Task brief: The records below need to be repeated exactly, though not their pictures.

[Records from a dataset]

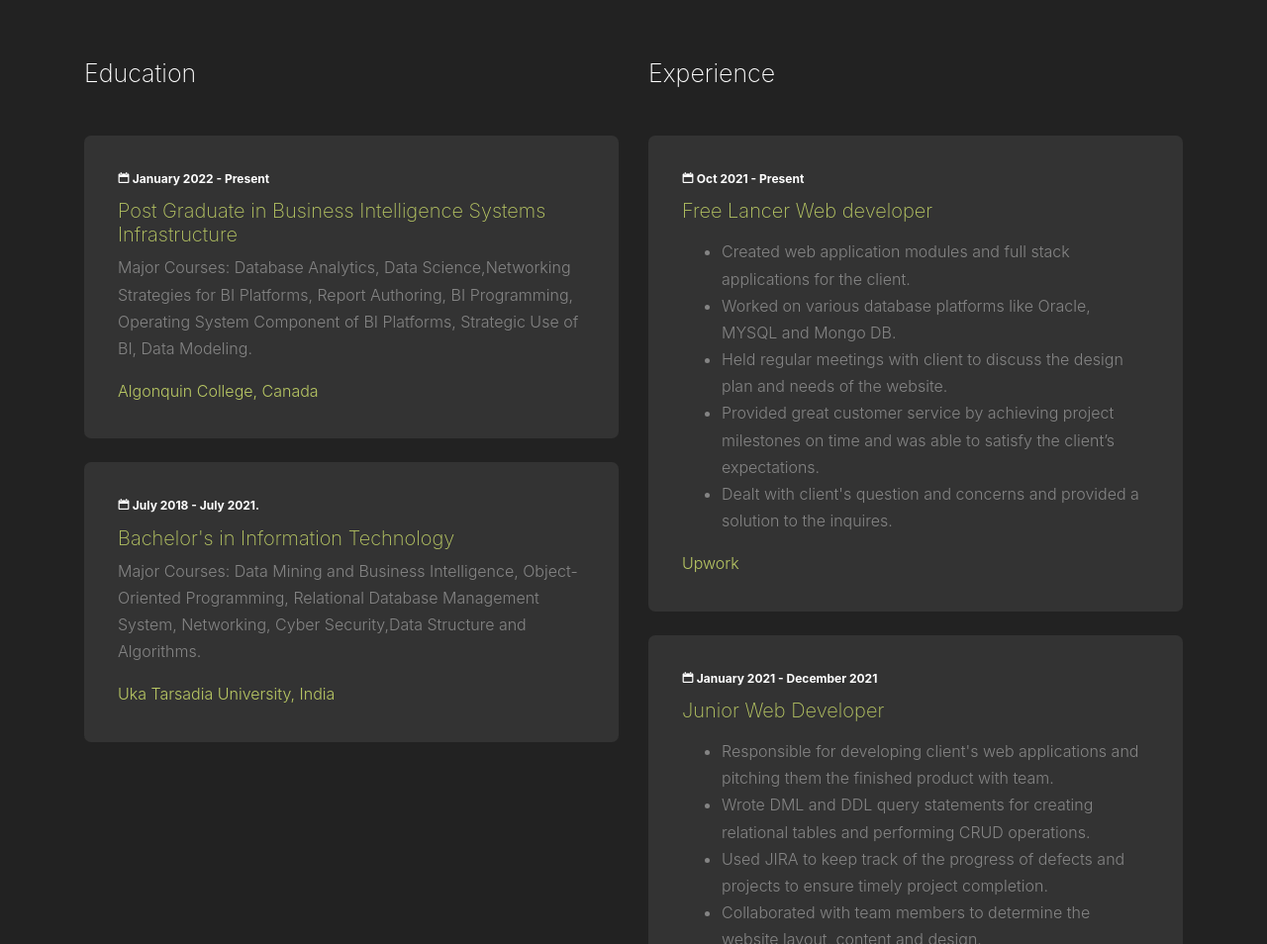
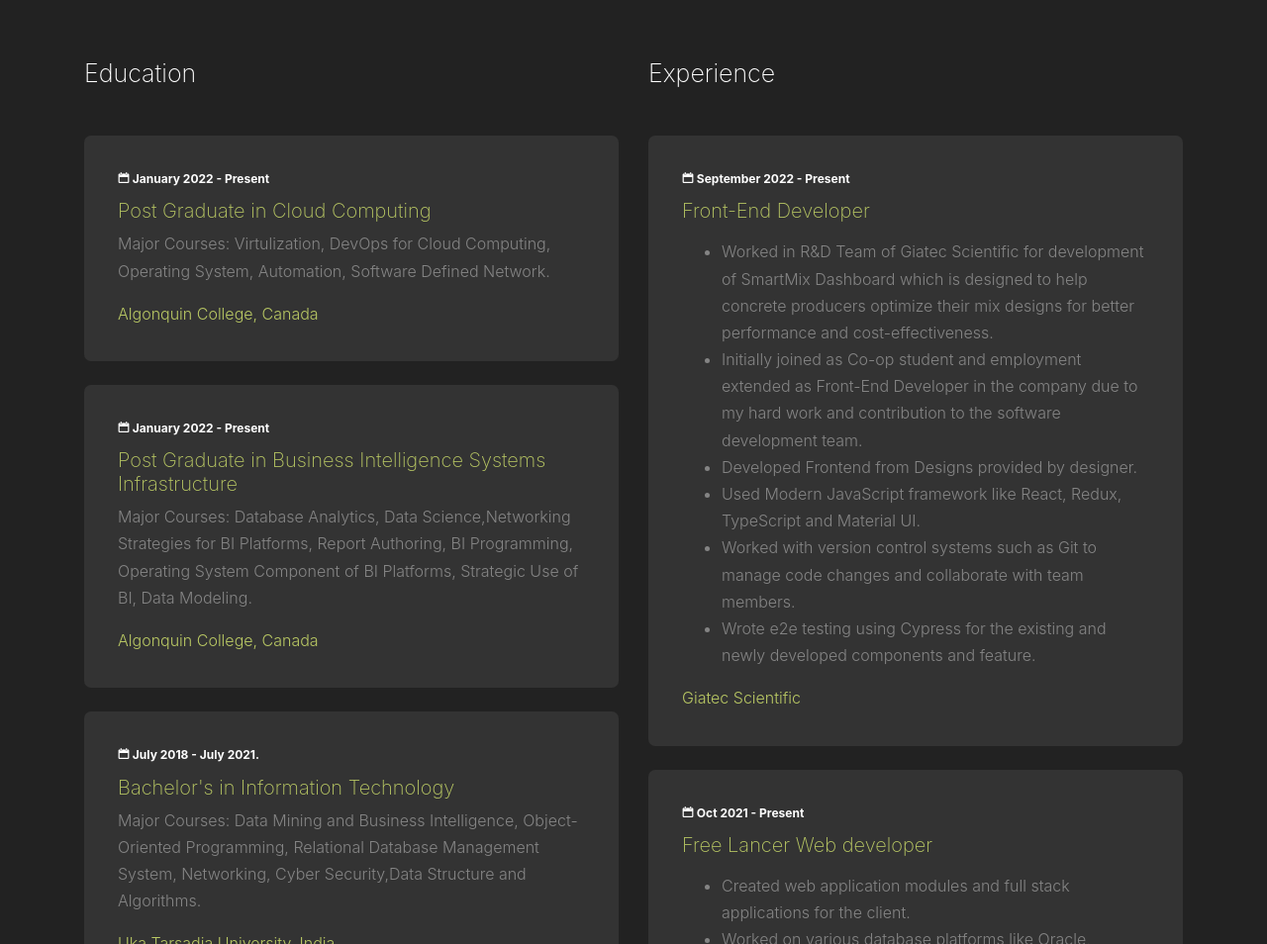
Before and after one commit to tejani-harsh/Portfolio, a plain HTML site: page index.html in a window 1280 px wide. Shown: the part 3280-4234 px from the top of the page at 99% size. Drawn offline with nearby package versions, Linux system fonts and the light colour scheme; files whose address does not match are found by name.

Commit message:
updated education and work experience

```diff
--- a/index.html
+++ b/index.html
@@ -198,6 +198,15 @@
 					<h2 class="mb-5">Education</h2>
 					<div class="resume-item mb-4">
 						<span class="date"><span class="icon-calendar"></span> January 2022 - Present</span>
+						<h3>Post Graduate in Cloud Computing</h3>
+						<p>Major Courses:
+							Virtulization, DevOps for Cloud Computing, Operating System, Automation, Software Defined Network.
+						</p>
+						<a class="links" href="https://www.algonquincollege.com/sat/program/business-intelligence-system-infrastructure/">Algonquin College, Canada</a>
+					</div>
+
+					<div class="resume-item mb-4">
+						<span class="date"><span class="icon-calendar"></span> January 2022 - Present</span>
 						<h3>Post Graduate in Business Intelligence Systems Infrastructure</h3>
 						<p>Major Courses:
 							Database Analytics, Data Science,Networking Strategies for BI Platforms, Report Authoring, BI Programming, Operating System Component of BI Platforms, Strategic Use of BI, Data Modeling.
@@ -219,6 +228,30 @@
 
 
 					<h2 class="mb-5">Experience</h2>
+
+
+					<div class="resume-item mb-4">
+						<span class="date"><span class="icon-calendar"></span> September 2022 - Present</span>
+						<h3>Front-End Developer</h3>
+
+						<p>
+							<ul>
+								<li>Worked in R&D Team of Giatec Scientific for development of SmartMix Dashboard which is designed to help
+									concrete producers optimize their mix designs for better performance and cost-effectiveness.</li>
+								<li>Initially joined as Co-op student and employment extended as Front-End Developer in the company due to my hard
+									work and contribution to the software development team.</li>
+								<li>Developed Frontend from Designs provided by designer.</li>
+								<li>Used Modern JavaScript framework like React, Redux, TypeScript and Material UI.</li>
+								<li>Worked with version control systems such as Git to manage code changes and collaborate with team members.</li>
+								<li>Wrote e2e testing using Cypress for the existing and newly developed components and feature.</li>
+							</ul>
+
+
+
+
+
+						<a class="links" href= "https://www.giatecscientific.com" >Giatec Scientific</a>
+					</div>
 
 
 					<div class="resume-item mb-4">
```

Response to this task:
Before and after one commit to tejani-harsh/Portfolio, a plain HTML site: page index.html in a window 1280 px wide. Shown: the part 3280-4234 px from the top of the page at 99% size. Drawn offline with nearby package versions, Linux system fonts and the light colour scheme; files whose address does not match are found by name.

Commit message:
updated education and work experience

```diff
--- a/index.html
+++ b/index.html
@@ -198,6 +198,15 @@
 					<h2 class="mb-5">Education</h2>
 					<div class="resume-item mb-4">
 						<span class="date"><span class="icon-calendar"></span> January 2022 - Present</span>
+						<h3>Post Graduate in Cloud Computing</h3>
+						<p>Major Courses:
+							Virtulization, DevOps for Cloud Computing, Operating System, Automation, Software Defined Network.
+						</p>
+						<a class="links" href="https://www.algonquincollege.com/sat/program/business-intelligence-system-infrastructure/">Algonquin College, Canada</a>
+					</div>
+
+					<div class="resume-item mb-4">
+						<span class="date"><span class="icon-calendar"></span> January 2022 - Present</span>
 						<h3>Post Graduate in Business Intelligence Systems Infrastructure</h3>
 						<p>Major Courses:
 							Database Analytics, Data Science,Networking Strategies for BI Platforms, Report Authoring, BI Programming, Operating System Component of BI Platforms, Strategic Use of BI, Data Modeling.
@@ -219,6 +228,30 @@
 
 
 					<h2 class="mb-5">Experience</h2>
+
+
+					<div class="resume-item mb-4">
+						<span class="date"><span class="icon-calendar"></span> September 2022 - Present</span>
+						<h3>Front-End Developer</h3>
+
+						<p>
+							<ul>
+								<li>Worked in R&D Team of Giatec Scientific for development of SmartMix Dashboard which is designed to help
+									concrete producers optimize their mix designs for better performance and cost-effectiveness.</li>
+								<li>Initially joined as Co-op student and employment extended as Front-End Developer in the company due to my hard
+									work and contribution to the software development team.</li>
+								<li>Developed Frontend from Designs provided by designer.</li>
+								<li>Used Modern JavaScript framework like React, Redux, TypeScript and Material UI.</li>
+								<li>Worked with version control systems such as Git to manage code changes and collaborate with team members.</li>
+								<li>Wrote e2e testing using Cypress for the existing and newly developed components and feature.</li>
+							</ul>
+
+
+
+
+
+						<a class="links" href= "https://www.giatecscientific.com" >Giatec Scientific</a>
+					</div>
 
 
 					<div class="resume-item mb-4">
```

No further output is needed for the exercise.